It seems as though there is one question asked of Weigand’s farm and ranch team more than any other: “How are land prices?” Many Kansas residents feel connected to the farming, ranching, and hunting properties that we have the great fortune of selling across the state. Our team is uniquely situated to assess the land market’s performance in different parts of the state due to the wide geographic area we cover. How are land prices? Well, it depends.
Currently, market conditions in the agriculture sector have caused sales volume to decrease. Farmers continue to grind through a tough economic situation as commodity prices trend lower and difficult weather patterns have persisted this past year. There are also concerns that the current political environment and world economic factors could affect the livelihood of Kansas farmers and ranchers. On the plus side, the price of oil has stabilized somewhat, benefiting some farmers and ranchers. These combined factors have ultimately resulted in a lower supply of land for sale and the farm and ranch sector seeing one of the lowest volumes of farmland sold in recent times.
Patterns in today’s land market are more sporadic than they have been in the past. While some sales are producing strong numbers, there are a number of auctions across the state with no sales. Kansas’s different regions are performing at varying levels. West of Sedgwick County there has been a greater decline in farmland and pasture prices, although they seem to be more stabilized this year.

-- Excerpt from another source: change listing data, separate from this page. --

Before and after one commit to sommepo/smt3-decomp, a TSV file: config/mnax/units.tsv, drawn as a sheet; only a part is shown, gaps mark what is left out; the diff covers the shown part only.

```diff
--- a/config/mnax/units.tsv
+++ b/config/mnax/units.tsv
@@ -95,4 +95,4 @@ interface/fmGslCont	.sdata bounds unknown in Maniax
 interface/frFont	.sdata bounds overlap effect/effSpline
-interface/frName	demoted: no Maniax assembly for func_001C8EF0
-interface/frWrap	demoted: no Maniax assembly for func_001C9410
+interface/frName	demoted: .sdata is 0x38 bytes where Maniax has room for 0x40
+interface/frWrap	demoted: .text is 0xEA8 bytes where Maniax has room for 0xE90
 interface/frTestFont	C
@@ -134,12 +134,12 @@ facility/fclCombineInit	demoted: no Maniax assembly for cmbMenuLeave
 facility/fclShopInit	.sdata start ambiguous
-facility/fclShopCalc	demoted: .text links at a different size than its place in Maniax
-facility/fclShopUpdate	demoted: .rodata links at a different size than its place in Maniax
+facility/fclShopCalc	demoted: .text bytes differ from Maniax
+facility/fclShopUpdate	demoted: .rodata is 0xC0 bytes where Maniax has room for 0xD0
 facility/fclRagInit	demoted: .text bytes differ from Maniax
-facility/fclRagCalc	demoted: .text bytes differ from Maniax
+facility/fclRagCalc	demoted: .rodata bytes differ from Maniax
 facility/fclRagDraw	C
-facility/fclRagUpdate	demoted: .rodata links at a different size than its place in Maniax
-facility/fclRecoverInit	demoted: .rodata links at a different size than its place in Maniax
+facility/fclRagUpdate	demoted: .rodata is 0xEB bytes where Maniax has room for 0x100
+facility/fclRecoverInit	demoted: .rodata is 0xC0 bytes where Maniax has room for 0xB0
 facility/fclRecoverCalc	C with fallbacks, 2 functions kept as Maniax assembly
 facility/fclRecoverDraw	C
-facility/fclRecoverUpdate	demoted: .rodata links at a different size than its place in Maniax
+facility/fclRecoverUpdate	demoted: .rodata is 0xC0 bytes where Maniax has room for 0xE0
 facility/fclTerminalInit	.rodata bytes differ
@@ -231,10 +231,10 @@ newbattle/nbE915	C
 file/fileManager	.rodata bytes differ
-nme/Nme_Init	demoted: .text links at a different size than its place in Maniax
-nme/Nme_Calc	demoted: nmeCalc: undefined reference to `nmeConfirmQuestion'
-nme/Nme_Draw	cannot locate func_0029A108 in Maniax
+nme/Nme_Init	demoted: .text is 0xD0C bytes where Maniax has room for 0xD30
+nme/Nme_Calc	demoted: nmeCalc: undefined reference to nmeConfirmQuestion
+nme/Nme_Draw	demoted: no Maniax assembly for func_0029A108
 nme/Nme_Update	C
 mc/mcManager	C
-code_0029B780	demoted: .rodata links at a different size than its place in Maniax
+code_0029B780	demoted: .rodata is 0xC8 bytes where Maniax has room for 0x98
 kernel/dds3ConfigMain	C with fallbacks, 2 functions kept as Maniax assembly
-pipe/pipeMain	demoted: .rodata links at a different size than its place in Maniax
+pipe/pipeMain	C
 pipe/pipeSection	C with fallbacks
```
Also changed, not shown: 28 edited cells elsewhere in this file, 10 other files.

East of Sedgwick County there are strong land prices with higher demand. The land in close proximity to the Wichita metro area continues to generate strong interest and sale prices. As a result of the strength of the economy and business community, quality hunting and recreational properties are in high demand as well.

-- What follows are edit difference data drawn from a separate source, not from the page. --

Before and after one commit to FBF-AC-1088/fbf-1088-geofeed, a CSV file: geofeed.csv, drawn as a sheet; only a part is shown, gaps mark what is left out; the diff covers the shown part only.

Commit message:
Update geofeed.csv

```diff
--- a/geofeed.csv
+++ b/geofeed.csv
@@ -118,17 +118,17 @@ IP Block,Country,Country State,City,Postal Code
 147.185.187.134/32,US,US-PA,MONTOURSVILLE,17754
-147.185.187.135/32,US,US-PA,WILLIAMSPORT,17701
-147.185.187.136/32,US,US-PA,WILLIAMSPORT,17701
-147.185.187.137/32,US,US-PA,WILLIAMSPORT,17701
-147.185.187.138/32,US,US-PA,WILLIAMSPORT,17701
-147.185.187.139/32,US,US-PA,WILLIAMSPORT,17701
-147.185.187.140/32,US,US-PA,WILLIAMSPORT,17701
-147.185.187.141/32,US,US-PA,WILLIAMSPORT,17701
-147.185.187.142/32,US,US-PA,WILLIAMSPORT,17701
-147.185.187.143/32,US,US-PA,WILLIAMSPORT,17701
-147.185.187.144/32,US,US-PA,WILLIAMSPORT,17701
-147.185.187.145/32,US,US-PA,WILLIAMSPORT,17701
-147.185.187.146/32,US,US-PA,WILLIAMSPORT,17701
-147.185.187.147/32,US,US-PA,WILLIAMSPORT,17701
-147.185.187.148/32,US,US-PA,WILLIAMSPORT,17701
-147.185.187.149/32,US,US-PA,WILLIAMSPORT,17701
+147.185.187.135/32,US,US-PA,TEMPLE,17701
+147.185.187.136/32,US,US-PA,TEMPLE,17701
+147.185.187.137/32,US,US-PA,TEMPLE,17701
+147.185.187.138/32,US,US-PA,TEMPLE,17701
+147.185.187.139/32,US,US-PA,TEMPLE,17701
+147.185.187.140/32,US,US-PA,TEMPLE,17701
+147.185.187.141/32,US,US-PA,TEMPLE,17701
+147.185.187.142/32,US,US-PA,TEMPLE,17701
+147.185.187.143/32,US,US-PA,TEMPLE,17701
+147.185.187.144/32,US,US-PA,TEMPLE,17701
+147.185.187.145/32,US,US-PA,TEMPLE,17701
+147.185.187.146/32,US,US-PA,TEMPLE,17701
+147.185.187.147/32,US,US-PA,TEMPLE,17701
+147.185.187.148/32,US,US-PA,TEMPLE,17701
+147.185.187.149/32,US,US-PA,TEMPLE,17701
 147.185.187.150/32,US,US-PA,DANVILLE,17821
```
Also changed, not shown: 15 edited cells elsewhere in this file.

Across the state, the farm and ranch sector has remained steady considering some of the market challenges being faced. The combination of a lower supply of land on the market, the presence of cash buyers, strong business economics, and the desire to add land to portfolios as a diversified asset have helped keep land prices more stable than anticipated.